This post continues a series called six steps to change.This post will be followed by one on counting the costs of unintentional change.
Planned, intentional change often involves counting the costs because one is weighing whether to change or stay the same. If there is more than one option to choose from (multiple job offers or a couple of desirable houses for sale in your price range), we tend to feel more secure we can make the right choices, even if it takes longer to consider all of the pros and cons of each option.
For every change option we have, there are costs- some intended, other unintended.
The intended cost of change is usually the very reason you are considering the change to begin with. Better pay or benefits, nicer home, better schools for the kids, etc. The decision of intended costs is one of cost-benefit analysis- do the benefits of change outweigh the costs. The answer to this question may change over time, especially if it is mainly a financial question.

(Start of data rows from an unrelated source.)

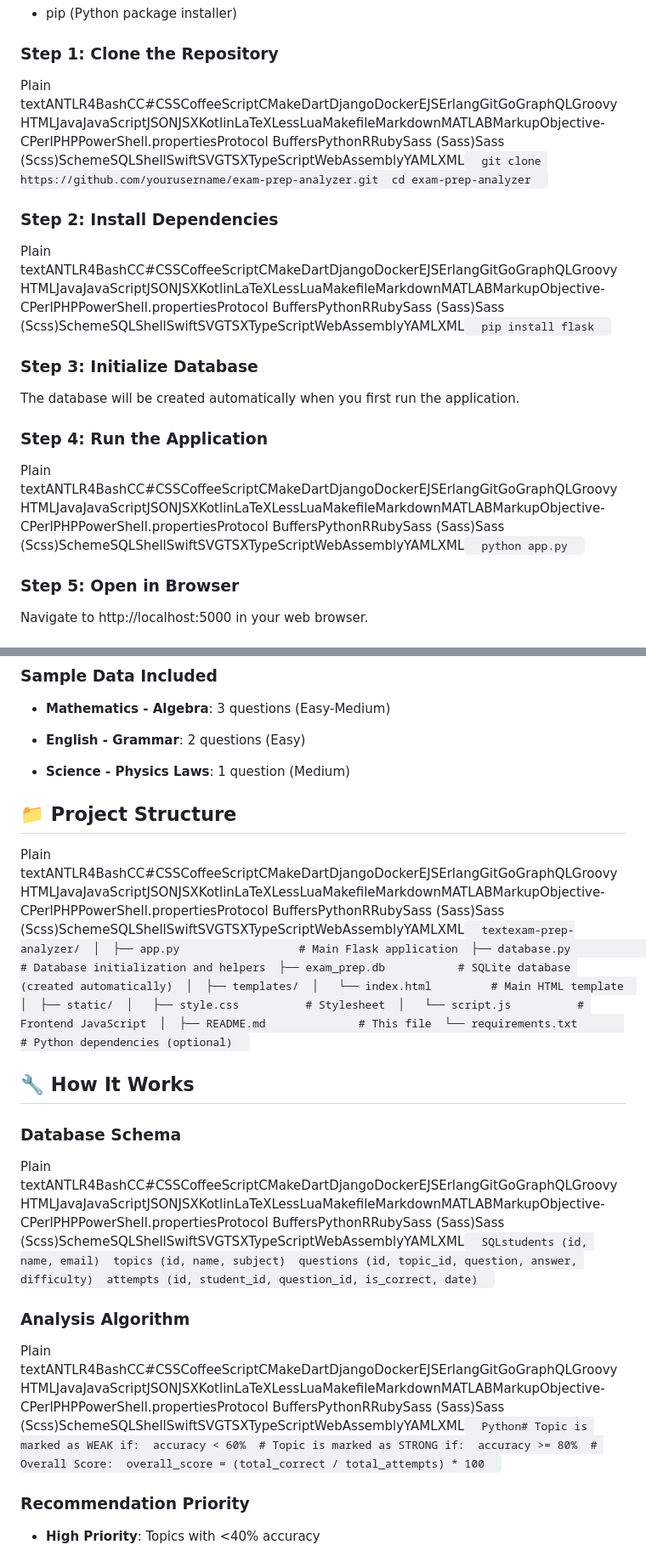
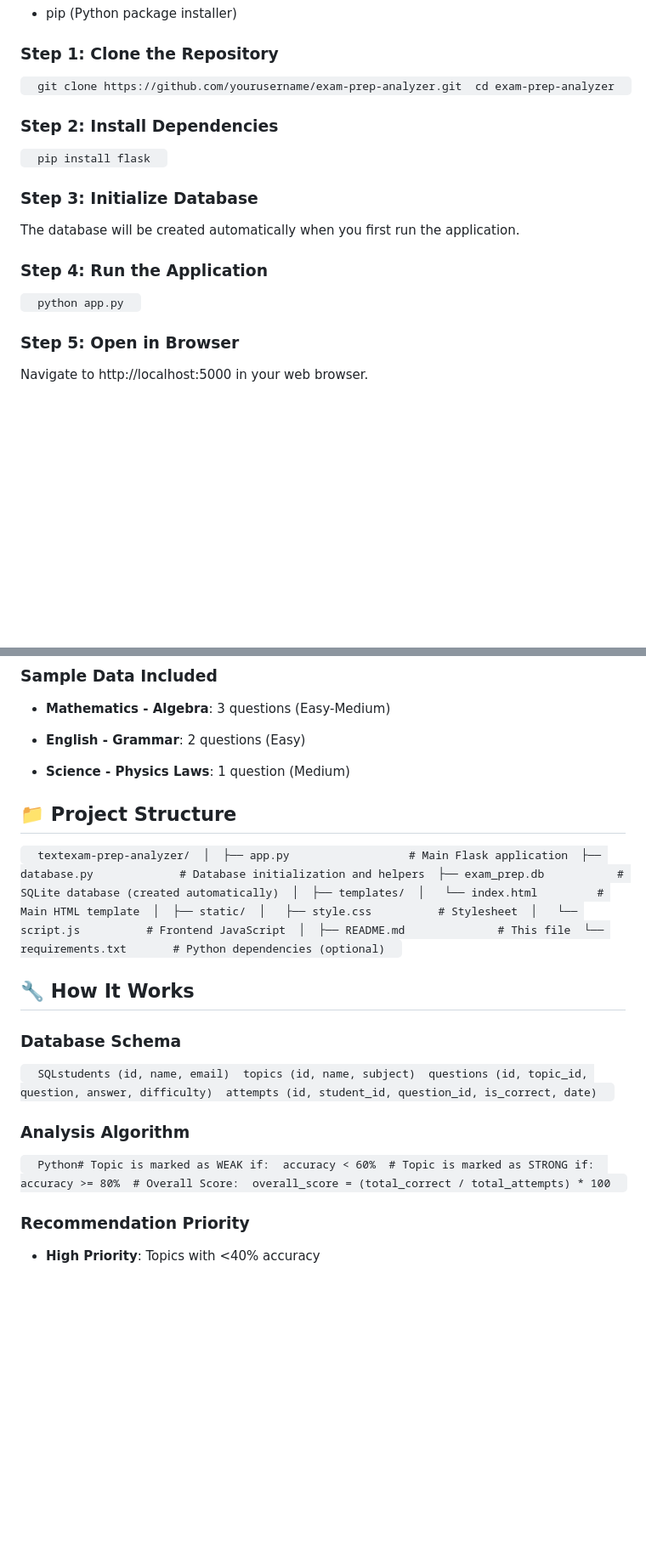
Before and after one commit to Sosuke-Aizen-212/Simple-Smart-Exam-Prep-Knowledge-Gap-Analyzer, a Markdown page: README.md, 2 parts joined by grey strips. Shown at 85% size. GitHub-like rendering; blank space fills up the shorter version.

```diff
--- a/README.md
+++ b/README.md
@@ -78,11 +78,11 @@ A simple and intuitive web application that helps students identify their knowle
 
 ### Step 1: Clone the Repository
 
-Plain textANTLR4BashCC#CSSCoffeeScriptCMakeDartDjangoDockerEJSErlangGitGoGraphQLGroovyHTMLJavaJavaScriptJSONJSXKotlinLaTeXLessLuaMakefileMarkdownMATLABMarkupObjective-CPerlPHPPowerShell.propertiesProtocol BuffersPythonRRubySass (Sass)Sass (Scss)SchemeSQLShellSwiftSVGTSXTypeScriptWebAssemblyYAMLXML`   git clone https://github.com/yourusername/exam-prep-analyzer.git  cd exam-prep-analyzer   `
+`   git clone https://github.com/yourusername/exam-prep-analyzer.git  cd exam-prep-analyzer   `
 
 ### Step 2: Install Dependencies
 
-Plain textANTLR4BashCC#CSSCoffeeScriptCMakeDartDjangoDockerEJSErlangGitGoGraphQLGroovyHTMLJavaJavaScriptJSONJSXKotlinLaTeXLessLuaMakefileMarkdownMATLABMarkupObjective-CPerlPHPPowerShell.propertiesProtocol BuffersPythonRRubySass (Sass)Sass (Scss)SchemeSQLShellSwiftSVGTSXTypeScriptWebAssemblyYAMLXML`   pip install flask   `
+`   pip install flask   `
 
 ### Step 3: Initialize Database
 
@@ -90,7 +90,7 @@ The database will be created automatically when you first run the application.
 
 ### Step 4: Run the Application
 
-Plain textANTLR4BashCC#CSSCoffeeScriptCMakeDartDjangoDockerEJSErlangGitGoGraphQLGroovyHTMLJavaJavaScriptJSONJSXKotlinLaTeXLessLuaMakefileMarkdownMATLABMarkupObjective-CPerlPHPPowerShell.propertiesProtocol BuffersPythonRRubySass (Sass)Sass (Scss)SchemeSQLShellSwiftSVGTSXTypeScriptWebAssemblyYAMLXML`   python app.py   `
+`   python app.py   `
 
 ### Step 5: Open in Browser
 
@@ -146,18 +146,18 @@ Navigate to http://localhost:5000 in your web browser.
 📁 Project Structure
 --------------------
 
-Plain textANTLR4BashCC#CSSCoffeeScriptCMakeDartDjangoDockerEJSErlangGitGoGraphQLGroovyHTMLJavaJavaScriptJSONJSXKotlinLaTeXLessLuaMakefileMarkdownMATLABMarkupObjective-CPerlPHPPowerShell.propertiesProtocol BuffersPythonRRubySass (Sass)Sass (Scss)SchemeSQLShellSwiftSVGTSXTypeScriptWebAssemblyYAMLXML`   textexam-prep-analyzer/  │  ├── app.py                  # Main Flask application  ├── database.py             # Database initialization and helpers  ├── exam_prep.db           # SQLite database (created automatically)  │  ├── templates/  │   └── index.html         # Main HTML template  │  ├── static/  │   ├── style.css          # Stylesheet  │   └── script.js          # Frontend JavaScript  │  ├── README.md              # This file  └── requirements.txt       # Python dependencies (optional)   `
+`   textexam-prep-analyzer/  │  ├── app.py                  # Main Flask application  ├── database.py             # Database initialization and helpers  ├── exam_prep.db           # SQLite database (created automatically)  │  ├── templates/  │   └── index.html         # Main HTML template  │  ├── static/  │   ├── style.css          # Stylesheet  │   └── script.js          # Frontend JavaScript  │  ├── README.md              # This file  └── requirements.txt       # Python dependencies (optional)   `
 
 🔧 How It Works
 ---------------
 
 ### Database Schema
 
-Plain textANTLR4BashCC#CSSCoffeeScriptCMakeDartDjangoDockerEJSErlangGitGoGraphQLGroovyHTMLJavaJavaScriptJSONJSXKotlinLaTeXLessLuaMakefileMarkdownMATLABMarkupObjective-CPerlPHPPowerShell.propertiesProtocol BuffersPythonRRubySass (Sass)Sass (Scss)SchemeSQLShellSwiftSVGTSXTypeScriptWebAssemblyYAMLXML`   SQLstudents (id, name, email)  topics (id, name, subject)  questions (id, topic_id, question, answer, difficulty)  attempts (id, student_id, question_id, is_correct, date)   `
+`   SQLstudents (id, name, email)  topics (id, name, subject)  questions (id, topic_id, question, answer, difficulty)  attempts (id, student_id, question_id, is_correct, date)   `
 
 ### Analysis Algorithm
 
-Plain textANTLR4BashCC#CSSCoffeeScriptCMakeDartDjangoDockerEJSErlangGitGoGraphQLGroovyHTMLJavaJavaScriptJSONJSXKotlinLaTeXLessLuaMakefileMarkdownMATLABMarkupObjective-CPerlPHPPowerShell.propertiesProtocol BuffersPythonRRubySass (Sass)Sass (Scss)SchemeSQLShellSwiftSVGTSXTypeScriptWebAssemblyYAMLXML`   Python# Topic is marked as WEAK if:  accuracy < 60%  # Topic is marked as STRONG if:  accuracy >= 80%  # Overall Score:  overall_score = (total_correct / total_attempts) * 100   `
+`   Python# Topic is marked as WEAK if:  accuracy < 60%  # Topic is marked as STRONG if:  accuracy >= 80%  # Overall Score:  overall_score = (total_correct / total_attempts) * 100   `
 
 ### Recommendation Priority
 
```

Unintended costs are harder to determine. Time and thoughtful consideration are important. Other factors may also help reduce negative unintended consequences:
Once you have determined potential unintended costs of change, you have to decide if you can “afford” those costs. There will either be mitigating factors (those that reduce risks) or motivating factors (those that make one move ahead in spite of the risks). Either way, you have to decide if you can finish what you start:
For which of you, intending to build a tower, sitteth not down first, and counteth the cost, whether he have sufficient to finish it? Luke 14:28 (KJV)
What else would you add to the list when it comes to counting the intended or unintended costs of a life change?
Copyright 2013 Glen Gaugh